Maybe there is an extremely elderly patient who resides in a senior living high-rise is one of the patients for the day. The SLP must check with the agency program to see whether the necessary documentation has already been completed. Usually a physical therapist has seen the patient there every time since the patient’s accident and has finished the required paperwork. The SLP then suggests a pureed diet for the patient in case he/she has trouble swallowing soft meals. During the session, the SLP also must show the patient’s guardian or attendant how to purée her meal, for example meat in the blender, which the patient can subsequently eat effectively and safely.
Time to Go Home;
After traveling many miles that day to see the patients, the SLP is advised to stop at the gas station to refuel for the next day, so there will be no hassle in the morning. Anything needed in the morning from stationary to patient’s requirements must also be obtained in the evening before or while going home. This makes for a good and professional SLP.

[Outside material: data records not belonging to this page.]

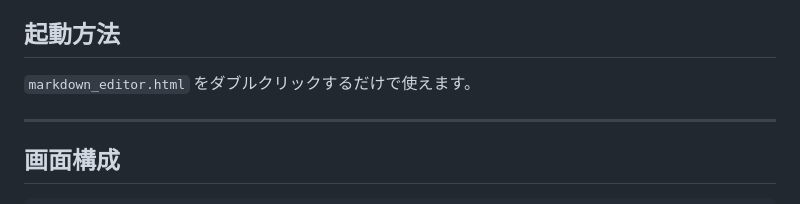
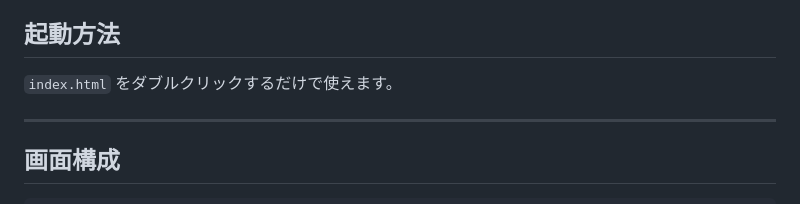
Before and after one commit to drmasato/markdown-editor, a Markdown page: README.md, the part around the change. Drawn GitHub-style.

```diff
--- a/README.md
+++ b/README.md
@@ -4,7 +4,7 @@
 
 ## 起動方法
 
-`markdown_editor.html` をダブルクリックするだけで使えます。
+`index.html` をダブルクリックするだけで使えます。
 
 ---
 
```
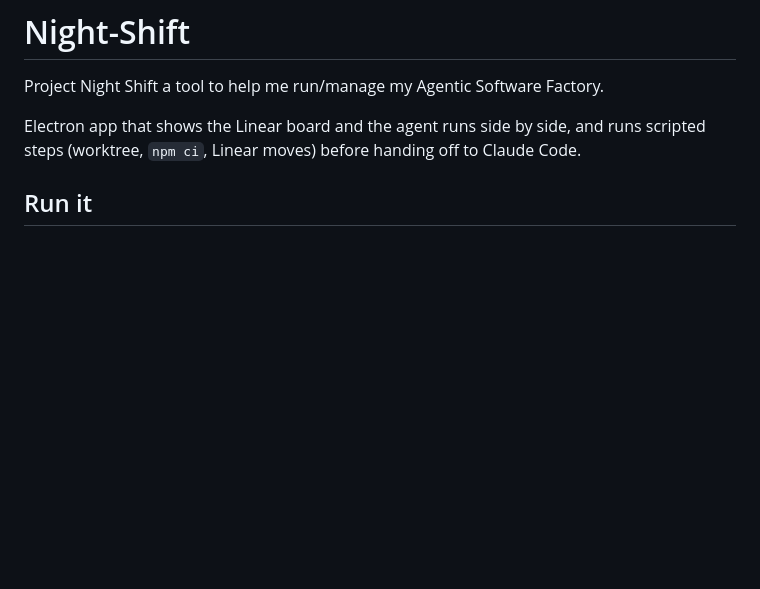
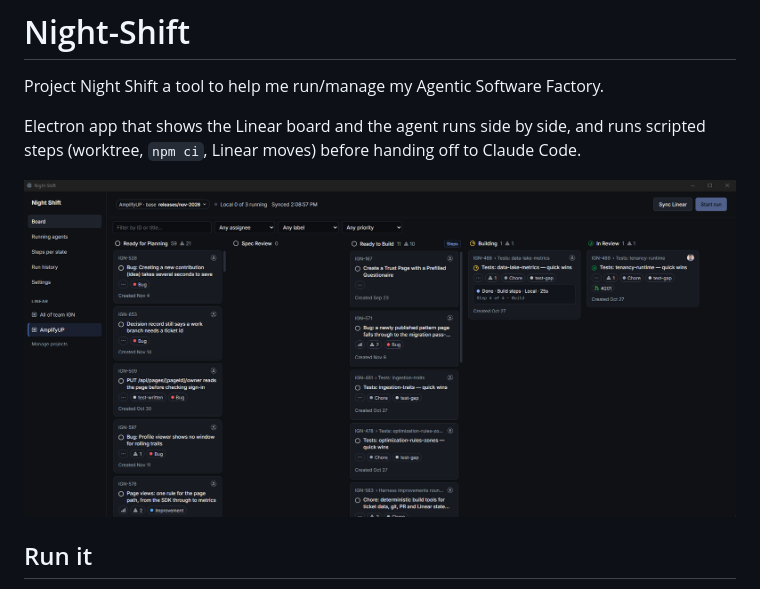
Before and after one commit to dylanyoung-dev/Night-Shift, a Markdown page: README.md, the part around the change. Rendered like a GitHub page; pictures changed too: docs/board.png (added); blank space fills up the shorter version.

```diff
--- a/README.md
+++ b/README.md
@@ -2,6 +2,8 @@
 Project Night Shift a tool to help me run/manage my Agentic Software Factory.
 
 Electron app that shows the Linear board and the agent runs side by side, and runs scripted steps (worktree, `npm ci`, Linear moves) before handing off to Claude Code.
+
+![Night Shift board: Linear columns for the AmplifyUP project, with a finished build run on IGN-488](docs/board.png)
 
 ## Run it
 
```
Also changed, not shown: 2 other files.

Document Record-Keeping & Scheduling;
When I go home, I plan my patients for the next day, coordinate visits with other specialties as necessary, and finish my paperwork, which isn't too time-consuming today because I didn't have any new assessments, discharges, or OASIS Medicare forms to finish.
A Day's Work of Home Health;
Even if an SLP just sees four to five people in a day, it’s really exhausting as it also includes driving so much. If the SLP is able to complete all of the appointments, it is considered a good day. There are days when a patient cancels or is rushed into the hospital, which completely messes up the schedule, maybe because patients are spread out so far apart or have different time of the day. An SLP should enjoy working with patients in their residential homes or facilities on a regular basis. He/She must be eager to learn and encourage carryover, despite the special challenges that come with working in home health.